INSTRUCTIONS TO FOLLOW: Scan the entries that follow for the word "automatic", then report every line in which it appears.

(Change listing data)

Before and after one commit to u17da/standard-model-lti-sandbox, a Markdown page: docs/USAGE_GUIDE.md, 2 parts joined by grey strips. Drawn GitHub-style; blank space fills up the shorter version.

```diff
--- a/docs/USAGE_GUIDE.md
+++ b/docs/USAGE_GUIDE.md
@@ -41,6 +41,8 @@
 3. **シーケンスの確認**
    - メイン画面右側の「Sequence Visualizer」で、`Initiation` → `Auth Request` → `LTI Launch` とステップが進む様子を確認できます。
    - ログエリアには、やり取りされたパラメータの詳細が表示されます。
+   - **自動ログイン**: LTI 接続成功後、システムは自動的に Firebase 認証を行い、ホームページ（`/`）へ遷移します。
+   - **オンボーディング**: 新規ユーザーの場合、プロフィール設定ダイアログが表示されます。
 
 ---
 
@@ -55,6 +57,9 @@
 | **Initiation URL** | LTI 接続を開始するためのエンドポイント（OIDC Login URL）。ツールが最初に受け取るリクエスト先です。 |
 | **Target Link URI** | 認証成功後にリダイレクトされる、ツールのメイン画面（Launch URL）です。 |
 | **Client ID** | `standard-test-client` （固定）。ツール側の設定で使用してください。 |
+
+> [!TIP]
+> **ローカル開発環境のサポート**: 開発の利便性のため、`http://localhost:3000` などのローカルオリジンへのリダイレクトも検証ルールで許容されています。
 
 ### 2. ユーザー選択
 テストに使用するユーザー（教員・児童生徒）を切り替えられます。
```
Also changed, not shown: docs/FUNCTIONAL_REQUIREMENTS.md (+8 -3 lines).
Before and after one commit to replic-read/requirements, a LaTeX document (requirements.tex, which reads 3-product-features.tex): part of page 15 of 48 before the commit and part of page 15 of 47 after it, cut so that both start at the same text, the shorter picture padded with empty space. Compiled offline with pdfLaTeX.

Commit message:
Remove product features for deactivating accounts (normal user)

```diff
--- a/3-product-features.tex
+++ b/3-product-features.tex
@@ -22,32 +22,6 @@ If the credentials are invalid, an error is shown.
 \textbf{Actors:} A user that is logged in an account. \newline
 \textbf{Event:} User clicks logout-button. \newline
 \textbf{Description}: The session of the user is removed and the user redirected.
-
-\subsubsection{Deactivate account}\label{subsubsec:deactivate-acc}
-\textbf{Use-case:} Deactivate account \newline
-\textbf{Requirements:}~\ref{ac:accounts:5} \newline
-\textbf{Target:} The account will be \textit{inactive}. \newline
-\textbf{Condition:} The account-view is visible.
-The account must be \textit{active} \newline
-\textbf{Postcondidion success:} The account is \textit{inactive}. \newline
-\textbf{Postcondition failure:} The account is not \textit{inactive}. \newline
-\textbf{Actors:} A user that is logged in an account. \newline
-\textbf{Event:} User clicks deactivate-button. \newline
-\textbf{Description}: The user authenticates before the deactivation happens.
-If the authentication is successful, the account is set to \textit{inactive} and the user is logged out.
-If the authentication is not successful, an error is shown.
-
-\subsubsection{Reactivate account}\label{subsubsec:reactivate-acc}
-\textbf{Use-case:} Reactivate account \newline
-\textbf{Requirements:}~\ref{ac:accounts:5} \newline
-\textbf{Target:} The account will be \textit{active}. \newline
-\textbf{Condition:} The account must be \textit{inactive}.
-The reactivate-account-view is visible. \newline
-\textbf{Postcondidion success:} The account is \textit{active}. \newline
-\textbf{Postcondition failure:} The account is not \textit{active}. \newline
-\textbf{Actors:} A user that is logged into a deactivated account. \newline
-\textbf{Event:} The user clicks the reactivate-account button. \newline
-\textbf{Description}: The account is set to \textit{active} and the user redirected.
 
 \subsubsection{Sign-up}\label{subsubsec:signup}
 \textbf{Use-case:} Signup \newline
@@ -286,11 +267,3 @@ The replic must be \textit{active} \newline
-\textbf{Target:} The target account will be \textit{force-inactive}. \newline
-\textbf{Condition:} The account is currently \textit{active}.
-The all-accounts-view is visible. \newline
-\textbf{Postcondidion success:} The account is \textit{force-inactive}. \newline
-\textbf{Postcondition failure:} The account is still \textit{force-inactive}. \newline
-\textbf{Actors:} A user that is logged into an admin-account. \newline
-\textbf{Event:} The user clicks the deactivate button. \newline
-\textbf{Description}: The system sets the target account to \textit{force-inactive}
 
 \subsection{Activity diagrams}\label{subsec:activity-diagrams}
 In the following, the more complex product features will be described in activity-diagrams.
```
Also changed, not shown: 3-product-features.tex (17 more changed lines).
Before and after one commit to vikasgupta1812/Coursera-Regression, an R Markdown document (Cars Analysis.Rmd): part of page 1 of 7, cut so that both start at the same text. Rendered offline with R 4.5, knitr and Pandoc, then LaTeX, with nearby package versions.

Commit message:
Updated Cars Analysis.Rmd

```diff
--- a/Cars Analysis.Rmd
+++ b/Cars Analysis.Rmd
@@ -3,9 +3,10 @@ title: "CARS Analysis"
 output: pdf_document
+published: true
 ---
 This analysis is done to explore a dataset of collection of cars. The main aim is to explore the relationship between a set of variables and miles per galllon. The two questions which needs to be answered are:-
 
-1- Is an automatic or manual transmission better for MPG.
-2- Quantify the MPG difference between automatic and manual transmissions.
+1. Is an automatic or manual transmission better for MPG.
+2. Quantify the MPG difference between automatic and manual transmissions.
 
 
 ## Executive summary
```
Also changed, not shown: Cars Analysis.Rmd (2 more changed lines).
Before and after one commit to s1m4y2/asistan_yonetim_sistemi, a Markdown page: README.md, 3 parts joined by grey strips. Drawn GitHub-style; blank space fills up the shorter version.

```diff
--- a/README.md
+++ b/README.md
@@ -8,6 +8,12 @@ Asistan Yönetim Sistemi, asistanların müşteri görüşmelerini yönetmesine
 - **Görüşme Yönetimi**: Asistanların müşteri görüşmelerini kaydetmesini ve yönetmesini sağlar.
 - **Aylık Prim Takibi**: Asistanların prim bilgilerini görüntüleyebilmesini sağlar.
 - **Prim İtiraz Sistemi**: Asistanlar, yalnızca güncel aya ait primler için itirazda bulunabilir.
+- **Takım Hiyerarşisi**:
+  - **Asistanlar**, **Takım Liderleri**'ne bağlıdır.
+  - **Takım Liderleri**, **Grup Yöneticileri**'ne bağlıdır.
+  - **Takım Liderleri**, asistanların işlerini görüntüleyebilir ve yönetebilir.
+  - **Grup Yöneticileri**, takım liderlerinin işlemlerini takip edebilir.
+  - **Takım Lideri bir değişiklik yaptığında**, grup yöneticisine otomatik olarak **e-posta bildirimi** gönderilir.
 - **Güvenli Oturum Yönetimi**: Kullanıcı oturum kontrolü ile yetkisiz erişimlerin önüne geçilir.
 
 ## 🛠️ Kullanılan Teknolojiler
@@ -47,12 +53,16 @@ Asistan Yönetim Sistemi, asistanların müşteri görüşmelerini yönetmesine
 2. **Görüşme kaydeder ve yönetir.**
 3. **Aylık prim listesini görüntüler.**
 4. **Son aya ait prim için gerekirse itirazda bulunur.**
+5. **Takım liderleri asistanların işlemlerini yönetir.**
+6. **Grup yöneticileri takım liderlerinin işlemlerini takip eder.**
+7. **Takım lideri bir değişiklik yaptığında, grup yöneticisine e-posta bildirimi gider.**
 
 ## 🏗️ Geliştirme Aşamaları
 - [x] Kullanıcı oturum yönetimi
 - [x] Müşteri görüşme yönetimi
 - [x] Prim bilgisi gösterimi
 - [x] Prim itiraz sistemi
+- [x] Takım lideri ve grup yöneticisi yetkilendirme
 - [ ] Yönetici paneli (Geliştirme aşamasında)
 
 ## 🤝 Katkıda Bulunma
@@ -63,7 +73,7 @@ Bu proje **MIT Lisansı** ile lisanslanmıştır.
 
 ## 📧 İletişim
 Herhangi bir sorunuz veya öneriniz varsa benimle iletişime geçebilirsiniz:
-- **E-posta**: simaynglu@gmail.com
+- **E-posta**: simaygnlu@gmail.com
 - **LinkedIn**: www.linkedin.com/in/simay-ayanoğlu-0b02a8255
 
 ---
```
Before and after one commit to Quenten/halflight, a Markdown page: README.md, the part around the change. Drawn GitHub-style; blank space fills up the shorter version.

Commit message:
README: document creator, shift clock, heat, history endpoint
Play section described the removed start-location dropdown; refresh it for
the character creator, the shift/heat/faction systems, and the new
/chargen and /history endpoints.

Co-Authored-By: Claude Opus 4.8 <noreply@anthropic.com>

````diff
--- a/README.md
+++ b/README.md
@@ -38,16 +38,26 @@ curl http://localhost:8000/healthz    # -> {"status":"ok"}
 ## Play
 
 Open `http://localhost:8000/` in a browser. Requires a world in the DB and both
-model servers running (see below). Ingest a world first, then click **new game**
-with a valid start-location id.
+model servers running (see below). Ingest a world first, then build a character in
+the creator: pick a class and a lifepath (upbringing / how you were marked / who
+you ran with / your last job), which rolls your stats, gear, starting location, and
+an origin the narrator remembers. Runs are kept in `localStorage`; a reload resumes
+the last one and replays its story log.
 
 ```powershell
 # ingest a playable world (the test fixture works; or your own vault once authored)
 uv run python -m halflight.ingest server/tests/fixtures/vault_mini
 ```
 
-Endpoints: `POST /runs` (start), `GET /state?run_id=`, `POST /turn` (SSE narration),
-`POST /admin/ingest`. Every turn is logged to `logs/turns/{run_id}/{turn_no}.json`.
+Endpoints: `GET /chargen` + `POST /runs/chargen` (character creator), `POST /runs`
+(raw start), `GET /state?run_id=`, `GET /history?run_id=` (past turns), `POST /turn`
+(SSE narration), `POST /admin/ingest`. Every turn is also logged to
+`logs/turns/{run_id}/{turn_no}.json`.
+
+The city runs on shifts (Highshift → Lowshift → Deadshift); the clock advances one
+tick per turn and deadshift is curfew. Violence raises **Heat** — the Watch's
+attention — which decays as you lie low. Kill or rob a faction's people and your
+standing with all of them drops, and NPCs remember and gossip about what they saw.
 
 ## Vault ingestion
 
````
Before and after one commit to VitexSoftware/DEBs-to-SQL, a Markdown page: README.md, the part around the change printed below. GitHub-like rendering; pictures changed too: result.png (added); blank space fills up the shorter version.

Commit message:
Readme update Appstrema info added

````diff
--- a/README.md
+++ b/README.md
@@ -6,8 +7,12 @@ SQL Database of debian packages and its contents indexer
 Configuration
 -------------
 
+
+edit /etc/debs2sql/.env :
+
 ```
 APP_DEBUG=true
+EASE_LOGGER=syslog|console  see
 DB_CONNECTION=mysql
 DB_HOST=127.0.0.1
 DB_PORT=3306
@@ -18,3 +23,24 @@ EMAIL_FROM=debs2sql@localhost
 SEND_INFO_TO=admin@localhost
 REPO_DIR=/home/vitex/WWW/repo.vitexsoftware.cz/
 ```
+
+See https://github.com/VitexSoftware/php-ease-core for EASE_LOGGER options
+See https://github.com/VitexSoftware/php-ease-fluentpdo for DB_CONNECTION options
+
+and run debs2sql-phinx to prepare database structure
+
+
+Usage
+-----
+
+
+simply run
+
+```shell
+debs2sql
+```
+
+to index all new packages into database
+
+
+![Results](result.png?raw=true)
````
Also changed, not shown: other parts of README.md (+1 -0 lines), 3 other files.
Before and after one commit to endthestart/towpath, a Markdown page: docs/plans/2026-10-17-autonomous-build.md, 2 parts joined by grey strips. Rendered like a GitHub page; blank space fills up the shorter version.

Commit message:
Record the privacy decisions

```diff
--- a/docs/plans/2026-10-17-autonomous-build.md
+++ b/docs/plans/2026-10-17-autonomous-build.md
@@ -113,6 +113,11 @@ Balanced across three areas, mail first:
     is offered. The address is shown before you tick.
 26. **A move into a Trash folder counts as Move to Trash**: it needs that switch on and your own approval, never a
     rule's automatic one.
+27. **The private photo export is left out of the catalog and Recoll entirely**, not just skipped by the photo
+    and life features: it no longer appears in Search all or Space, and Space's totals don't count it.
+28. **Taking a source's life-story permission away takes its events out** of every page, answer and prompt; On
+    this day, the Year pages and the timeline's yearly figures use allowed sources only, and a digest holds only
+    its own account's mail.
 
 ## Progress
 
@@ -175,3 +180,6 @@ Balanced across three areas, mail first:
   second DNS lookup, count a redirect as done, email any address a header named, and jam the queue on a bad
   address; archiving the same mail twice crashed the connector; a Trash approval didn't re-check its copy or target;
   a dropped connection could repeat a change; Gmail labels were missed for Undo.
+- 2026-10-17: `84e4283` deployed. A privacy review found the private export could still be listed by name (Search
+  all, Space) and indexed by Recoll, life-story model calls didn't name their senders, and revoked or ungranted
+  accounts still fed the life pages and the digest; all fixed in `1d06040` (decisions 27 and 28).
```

EXPECTED OUTPUT:
-1- Is an automatic or manual transmission better for MPG.
-2- Quantify the MPG difference between automatic and manual transmissions.
+1. Is an automatic or manual transmission better for MPG.
+2. Quantify the MPG difference between automatic and manual transmissions.
     rule's automatic one.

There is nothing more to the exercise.